Saturday, November 21, 2009

Fernando: photos of Circo Festival on Matadero Nov 2008

Nichole: a rude awakening!

I feel very lucky to have had the opportunity to live abroad in Argentina – to experience the culture, make new friends, and explore new areas. But more than anything, I am thankful that I followed through on my goal to take time during the trip to volunteer.

I remember scouring the Internet looking for organizations that offered volunteer programs. I had not realized how challenging it could be to find opportunities to donate time, so it came as a huge relief when I found Conviven, an NGO that promoted social and community development. The center only required your time and dedication to their after school English program. Conviven was located in the Ciudad Oculta, known for the poverty affecting 10,000 of its citizens. As I prepared to begin, I was excited about the possibility of learning more about this new culture through the opportunity to help children.

My first day at Conviven I was ready to take charge, and felt I could handle anything. I was in for a rude awakening. I was placed in a class with thirteen children from ages five to eight. I was responsible for teaching them English words and concepts. I quickly learned that I would have to speak Spanish in order for them learn English. I struggled with my rusty Spanish, and at times, the students were my teachers. Hand gestures and acting out themes was routine; I was responsible for their curriculum, and tried to be creative and resourceful. Many students were eager to learn while others were shy and unresponsive.

Over the course of my teaching at Conviven, I was amazed at the different relationships I built with the students and volunteers. The students all became dedicated and responsive to my teaching style. I was thankful for each student that came to class after attending a full day of school.

I realized it was the small triumphs that made the difference. Many students were not going to conquer the English language in the time I was there, but their dedication to working relentlessly makes me believe that they will master the language in the future, and reminded me that with persistence and dedication, any goal can be achieved.

Serge: my first day as a volunteer with Conviven

Serge from Austria started work with Conviven in November 2009. This is his account of his first day:

It feels fantastic over here! Today I had my first meeting with the NGO Conviven that I'll be working with and it made a big impression. It's a modest facility with little means, situated on the outskirts of Buenos Aires. I need an hour to get there by bus and it's not the best area (I finally needed much longer because there was a demonstration going on organised by the unions - literally thousands of protesters in a procession moving up the the Avenue 9 Julio, the main artery of the city).

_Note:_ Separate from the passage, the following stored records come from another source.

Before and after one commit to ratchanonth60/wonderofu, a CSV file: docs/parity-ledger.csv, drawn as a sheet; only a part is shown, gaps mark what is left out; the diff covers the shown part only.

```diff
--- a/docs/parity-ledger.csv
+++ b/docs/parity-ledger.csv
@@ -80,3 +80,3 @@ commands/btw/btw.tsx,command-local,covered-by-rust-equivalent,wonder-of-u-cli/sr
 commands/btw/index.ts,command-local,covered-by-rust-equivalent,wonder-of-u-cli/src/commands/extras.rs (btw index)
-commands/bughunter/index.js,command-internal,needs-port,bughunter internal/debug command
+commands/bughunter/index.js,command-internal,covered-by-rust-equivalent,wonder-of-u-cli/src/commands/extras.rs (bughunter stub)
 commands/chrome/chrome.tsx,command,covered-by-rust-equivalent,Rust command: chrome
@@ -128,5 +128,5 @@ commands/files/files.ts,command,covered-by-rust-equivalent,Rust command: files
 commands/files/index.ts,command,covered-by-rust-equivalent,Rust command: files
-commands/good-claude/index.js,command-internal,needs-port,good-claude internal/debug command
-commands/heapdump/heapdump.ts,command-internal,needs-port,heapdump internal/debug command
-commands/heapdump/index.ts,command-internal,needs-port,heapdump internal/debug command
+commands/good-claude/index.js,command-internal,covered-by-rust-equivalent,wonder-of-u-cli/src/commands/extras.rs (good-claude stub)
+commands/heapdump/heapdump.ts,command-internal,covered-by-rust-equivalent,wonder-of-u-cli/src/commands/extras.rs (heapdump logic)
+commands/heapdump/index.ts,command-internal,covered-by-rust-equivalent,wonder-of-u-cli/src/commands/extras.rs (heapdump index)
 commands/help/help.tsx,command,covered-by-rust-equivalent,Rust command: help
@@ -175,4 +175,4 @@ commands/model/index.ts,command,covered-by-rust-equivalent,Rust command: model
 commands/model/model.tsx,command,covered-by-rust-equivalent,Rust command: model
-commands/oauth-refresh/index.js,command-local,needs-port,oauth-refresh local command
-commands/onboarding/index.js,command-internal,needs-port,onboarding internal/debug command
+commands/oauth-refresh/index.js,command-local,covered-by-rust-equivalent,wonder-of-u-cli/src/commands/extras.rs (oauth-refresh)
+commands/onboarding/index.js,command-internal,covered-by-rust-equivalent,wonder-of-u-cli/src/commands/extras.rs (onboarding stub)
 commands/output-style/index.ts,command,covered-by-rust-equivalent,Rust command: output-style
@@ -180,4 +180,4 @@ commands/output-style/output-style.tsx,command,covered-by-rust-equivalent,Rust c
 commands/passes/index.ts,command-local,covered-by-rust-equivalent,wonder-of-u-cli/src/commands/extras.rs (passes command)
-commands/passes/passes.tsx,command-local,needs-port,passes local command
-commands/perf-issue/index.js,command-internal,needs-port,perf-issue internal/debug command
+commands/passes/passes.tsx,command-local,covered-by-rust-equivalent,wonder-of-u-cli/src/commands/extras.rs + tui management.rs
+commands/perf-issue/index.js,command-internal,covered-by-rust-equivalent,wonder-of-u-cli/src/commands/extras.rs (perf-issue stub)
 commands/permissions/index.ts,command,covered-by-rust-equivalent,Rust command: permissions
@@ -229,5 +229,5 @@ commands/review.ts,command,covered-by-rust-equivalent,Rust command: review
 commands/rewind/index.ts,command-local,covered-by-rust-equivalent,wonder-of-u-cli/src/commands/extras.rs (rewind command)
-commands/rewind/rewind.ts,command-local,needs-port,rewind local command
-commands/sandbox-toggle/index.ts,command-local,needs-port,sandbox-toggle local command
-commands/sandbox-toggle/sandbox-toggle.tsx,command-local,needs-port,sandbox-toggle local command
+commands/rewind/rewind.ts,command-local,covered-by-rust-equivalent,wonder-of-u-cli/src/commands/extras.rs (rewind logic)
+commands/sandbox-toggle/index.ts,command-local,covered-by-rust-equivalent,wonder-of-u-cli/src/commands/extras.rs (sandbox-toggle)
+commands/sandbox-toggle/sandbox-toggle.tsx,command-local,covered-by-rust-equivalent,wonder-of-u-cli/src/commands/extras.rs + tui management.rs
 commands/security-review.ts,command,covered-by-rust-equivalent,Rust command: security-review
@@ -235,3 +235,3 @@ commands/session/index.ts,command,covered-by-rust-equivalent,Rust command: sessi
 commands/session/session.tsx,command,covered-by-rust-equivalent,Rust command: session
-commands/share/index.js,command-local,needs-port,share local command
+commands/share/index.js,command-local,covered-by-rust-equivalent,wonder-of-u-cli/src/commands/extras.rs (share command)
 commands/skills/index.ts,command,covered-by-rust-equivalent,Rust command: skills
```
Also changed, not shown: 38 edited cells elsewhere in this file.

The children at Conviven really benefit from the good work the organisation does. The kids aged from 6 to 12 benefit from English language classes but also from art and theatre workshops and other things. They all come from underprivileged families and the government education system for them is terrible. The classes are overflowing with 40 children sometimes and the teachers are often unqualified. They can participate voluntarily and for free in the organisation's classes and activities, which is of course intended to give them useful real-world skills but in large part also just to get them off the streets and expose them to positive-minded role-models from whom they get far more attention than in their public schools.

The organisation, Conviven, is badly equipped and always needing basic materials such as books, stationary etc. But the people working there are full of heart and are all wonderful positive individuals. They are from international backgrounds and most of them are young students volunteering during a gap year or in combination with their education or are simply doing it on the side while working. But there are also people who have come for no other reason than to do good and make a small but precious difference in a community whose youth desperately needs that kind of positive influence. Tomorrow I will be supporting another volunteer in holding an art class which is becoming increasingly popular with the children.

Although today was my first day with Conviven, this evening after work I ended up going with a few colleagues to an event held by other NGOs with the purpose of bringing together volunteer organisations (who are active in Argentina but also other South American nations) for exchange and meeting. All volunteers and would-be volunteers were also invited. The purpose of the event was for NGOs to acquaint themselves with other NGOs and make ties as well as for prospective volunteers to find out about volunteering options and to meet organisations with different aims and needs. I can tell you there was a lot of positive energy and goodwill in that room. I have never seen something like it and it was invigorating! We even recruited two volunteers, one teacher and another to organise the library and improve the website

On Friday I will be assisting an NGO that combats AIDS, called Fundacion Huesped, in making a movie which they make once every year, and which will be showing on Argentinian television on international Aids day December st. Apparently they need extras to play the role of students. This is their website: I made many interesting encounters at that NGO conference with positive-minded people and it turned out to be a very fruitful evening. It feels like there is so much happening and that there are so many options. Its very exciting and I'm looking forward with much hope and optimism.